His research focused on Catholic children between 1925 and 1975. During that 50-year period, Catholics caught up with Protestants and Jews educationally, and by the 1970s they were more educated, and earning more, than either group, he said.
“These children were prepared for the world and did very well in it,” he said.
Catholic children, especially those taught in Catholic schools, tended to be disciplined and extremely well-versed in their faith, Orsi said. To them, supernatural things were real. Guardian angels were real. Souls in purgatory were really released. The saints depicted on religious cards shed real blood.
“Before World War II, if the crayon makers made colors just for Catholic children, they would come mostly in shades of red,” said Orsi, whose study involved interviewing adults across the country about their Catholic childhoods.
Solemn rites, deep theology
In addition to teaching academic subjects, school sisters wanted to ensure that the souls of their students were saved, he said. They made them memorize their catechisms. They stressed the sacraments, and expected them to understand complex theological concepts at an early age.

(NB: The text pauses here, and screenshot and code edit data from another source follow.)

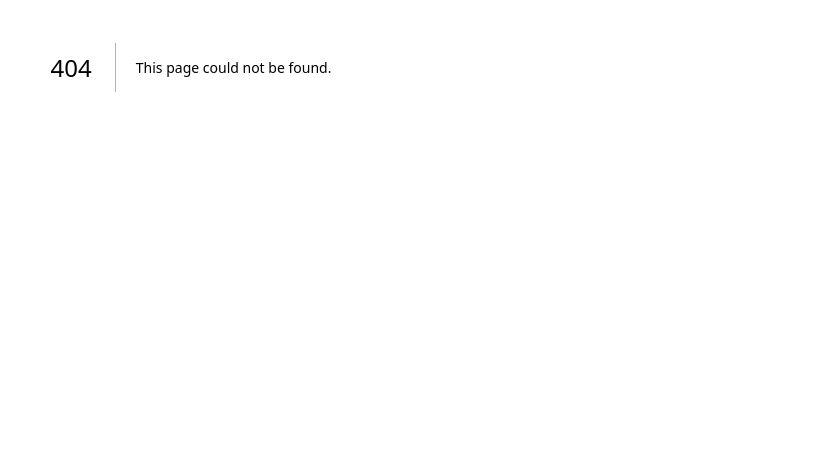
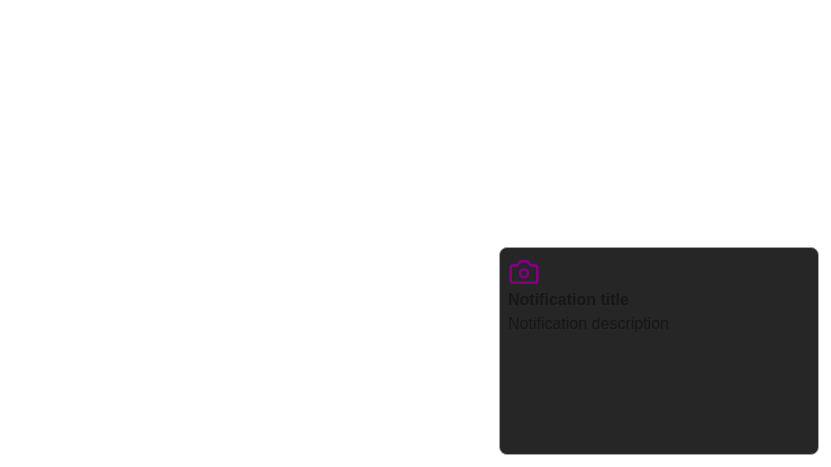
Before and after one commit to isTrick/toolbox, a Next.js app: page /notification-test in a window 1280 px wide. Before the commit this address had no page. Shown: the part 333-800 px from the top of the page, without its empty margins (449-1280 px from the left). Built offline with nearby package versions, Linux system fonts and the light colour scheme.

Commit message:
feat: created notification.tsx

```diff
--- /dev/null
+++ b/app/components/Notification.tsx
@@ -0,0 +1,11 @@
+import { Camera } from "lucide-react";
+
+export default function Notification() {
+  return (
+    <div className="bg-neutral-800 border-neutral-400 border p-2 rounded-lg w-80 h-52 absolute right-3 bottom-3">
+      <Camera color="purple" size={32} />
+      <p className="font-semibold">Notification title</p>
+      <p>Notification description</p>
+    </div>
+  );
+}
--- /dev/null
+++ b/app/notification-test/page.tsx
@@ -0,0 +1,9 @@
+import Notification from "../components/Notification";
+
+export default function NotificationTest() {
+  return (
+    <div className="w-screen h-screen">
+      <Notification />
+    </div>
+  );
+}
--- a/package.json
+++ b/package.json
@@ -9,6 +9,7 @@
     "lint": "next lint"
   },
   "dependencies": {
+    "lucide-react": "^0.453.0",
     "next": "14.2.14",
     "react": "^18",
     "react-dom": "^18",
```
Also changed, not shown: 1 other file (tests, documents, lock files or other folders).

Because Catholic high schools were relatively rare, “the nuns and priests knew they had children until eighth grade,” Orsi said.
Catholic rites were solemn, and that intensified the imaginations of children. There was no such thing as a “children’s Mass.”
Some interview subjects admitted that they didn’t understand transubstantiation, and were terrified when they entered a confessional for the first time. They worried about the souls of unbaptized children in limbo, and cried when an adult told them that a beloved neighbor, who was not Catholic, could not enter heaven.
In many cases, the Church presented by adults “eluded their grasp,” he said. They were presented with “secrets and knowledge they were not ready for,” but that still prepared them for their adult roles.
Tuesday, March 11, 2008
Growing Up Catholic
...interesting read from The Catholic Moment via Catholic Online. Robert Orsi lectures on "Growing Up Catholic in the Mid-20th Century"